NDOT selected Q&D through a qualifications-based CMAR selection process to work alongside their team and to collaborate on innovative ideas to save money and time on this critical project. The CMAR collaborative project delivery method led to outstanding team innovations, saving the project money and time and adding value to the project.
Background about this roadway
Interstate 80 is an east-west transcontinental highway that cuts through the Northern Nevada region. It is a main thoroughfare for truck-delivered goods and adjacent rail-service between the Midwest and the San Francisco Bay Area and points in between. Maintaining traffic flow and driver safety along this route is a high priority for NDOT. A shutdown of any portion of this road could cause a nationwide traffic problem. The Carlin Tunnel is a set of four bores (two for the interstate and two for rail traffic) that are cut through the Humboldt River’s Carlin Canyon, east of Carlin, NV which is about 100 miles west along I-80 from the Utah-Nevada border. The two interstate tunnels were opened in 1975.
Teamwork and innovation
Each project component – road, bridge or tunnel – had its own inherent ideal repair and cost solution, but each did not solve the overall project equation. Balancing the scope and spec requirements against the budget took teamwork, innovation and participation from all project stakeholders.

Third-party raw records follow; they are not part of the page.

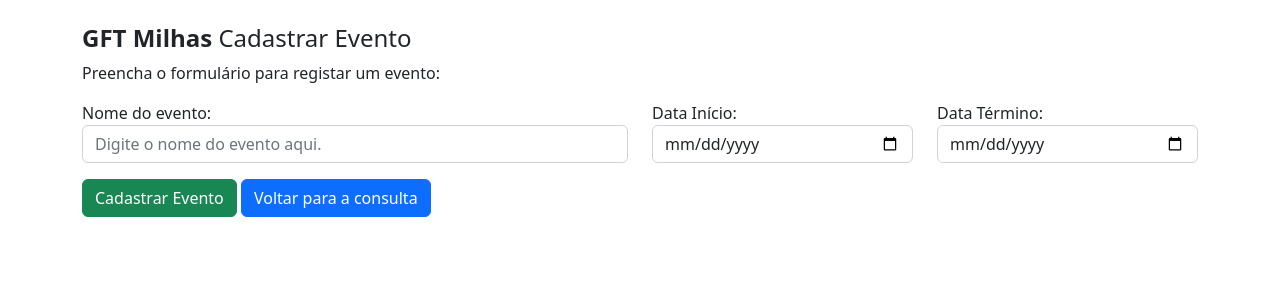
Repository: thamaraamaral/desafio_mvc1
Page: http://localhost/projeto-milhas/WEB-INF/views/eventos-edicao.jsp
An editor plug-in stored every save of this project. The page is shown before and after the next save, followed by the edit.
The browser window is 1280 px wide. The pictures show the whole page.
The page is served by Tomcat 9. Nobody is signed in. The template is opened directly, without the code that normally fills it, so the values that code supplies are empty.

Above is the page before, as saved 2022-10-27 21:40:23.

After the next save:
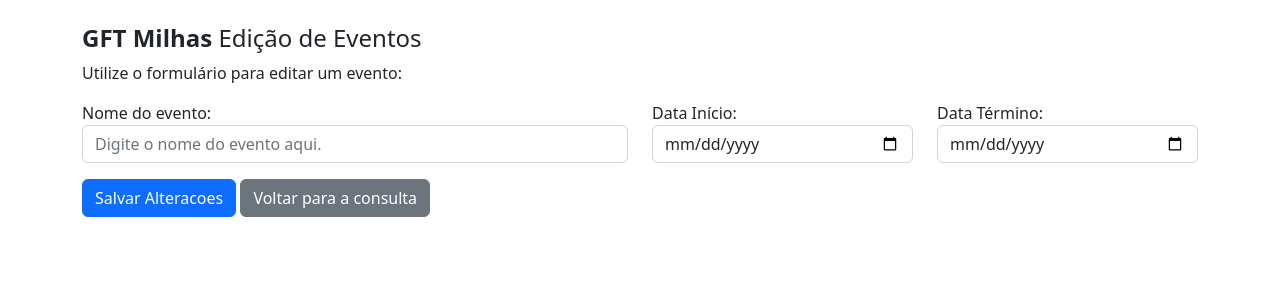
Saved 92 s later.
--- a/projeto-milhas/src/main/webapp/WEB-INF/views/eventos-edicao.jsp
+++ b/projeto-milhas/src/main/webapp/WEB-INF/views/eventos-edicao.jsp
@@ -4,7 +4,7 @@
 <html>
 <head>
 <meta charset="UTF-8">
-<title>Cadastro de Evento</title>
+<title>Edição de Eventos</title>
 <!-- CSS only -->
 <link
 	href="https://cdn.jsdelivr.net/npm/bootstrap@5.2.2/dist/css/bootstrap.min.css"
@@ -17,9 +17,9 @@
 		<div class="row mb-3">
 			<div class="col-md-12">
 				<h4>
-					<strong>GFT Milhas</strong> Cadastrar Evento
+					<strong>GFT Milhas</strong> Edição de Eventos
 				</h4>
-				Preencha o formulário para registar um evento:
+				Utilize o formulário para editar um evento:
 			</div>
 		</div>
 		<form class="mb-3">
@@ -39,9 +39,9 @@
 				</div>
 
 				<div class="mb-3">
-					<input type="submit" value="Cadastrar Evento" class="btn btn-success mt-3">
+					<input type="submit" value="Salvar Alteracoes" class="btn btn-primary mt-3">
 
-					<a href="/projeto-milhas/eventos-consulta" class="btn btn-primary mt-3">Voltar para a consulta</a>
+					<a href="/projeto-milhas/eventos-consulta" class="btn btn-secondary mt-3">Voltar para a consulta</a>
 				</div>
 			</div>
 		</form>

“Your collective efforts exemplify that Q&D is committed to effective and innovative solutions by applying $3 million of savings to the Department and slicing a year from the project schedule. We faced tremendous challenges in regards to an aggressive construction schedule, first-of-its-kind tunnel lighting system, and complex bridge construction. Through cooperation, good faith and communication the Q&D team clearly demonstrated its ability to overcome obstacles and jointly solve problems.”
-Dale Keller, Senior Project Manager, NDOT
NDOT’s innovative vision for the project included a new tunnel LED lighting system with sensors to help improve driver safety at the entrances and exits. Outside sensors measure the ambient light levels and duplicate them within the tunnel during the day, and provide a low-glare light level at night. This newer technology had a long material lead time, as did the bridge isolation bearings noted above. The long lead time meant that the project would finish a year late, in 2015. The CMAR team recognized this disconnect early in the process, moving the lighting, bearings and additional site logistics scope like detour paving, to an early GMP which was bid out and approved in time to keep the project schedule. The CMAR process allows teams to make these kind of adjustments and brings on the professional construction expertise during the procurement to help identify potential pitfalls early and mitigate them. This saved the project 2 months of construction (excluding the planned winter shutdown) or 6 months overall.
The two innovative solutions with the most impact on the project was an alternative way to reconstruct the white paving (concrete pavement) and the raising of the bridge deck structures. The reconstruction was a considerable portion of the scope, and the difficult task of “digging out” white pavement was going to occupy much of the critical path. In lieu of breaking up and removing all of the white paving, placing base and repaving, the team reviewed the option to rubbilize (break up concrete in-situ to create new road base) to and repave the existing section and repave with a modified structural section that would allow the alignment to complete at the correct grade.
Rubbilizing and repaving added 8 inches to the roadway elevation and would not match grade with the bridges. Since the bridge repair included installation of new seismic isolators, the team strategized to raise the superstructure elevation 8-inches and redesigned the isolators to include the additional 8-inches. Between these two innovative processes, the rubbilization of existing pavement and the raising of multiple bridge deck structures, the NDOT and Q&D CMAR team saved the project in excess of $2,500,000.
The team considered many other innovative options to save the project money. Examples include encapsulation of lead-based paint on the bridge girders, use of alternative bearing design, alternate mix designs, revised pour sequences, rail height adjustments, upgraded fixtures and more. Because the team included designers, owners, consultants and the construction manager at risk, each potential innovation could be evaluated on its merits, priced and overlaid with the schedule constraints. The result was a more informed team with a lean, focused decision-making process.
"Thank you for your commitment to excellence and for embracing the CMAR delivery method. We faced tremendous challenges...Through cooperation, trust, good faith and communication, the Q&D team clearly demonstrated its ability to overcome obstacles and jointly solve problems. Q&D has set the standard of excellence for the contracting community in the State of Nevada."
Dale Keller, P.E., Senior Project Manager, NDOT
Nevada AGC Pinnacle Award; NDOT Silver Partnering Award; International Partnering Institute Ruby Award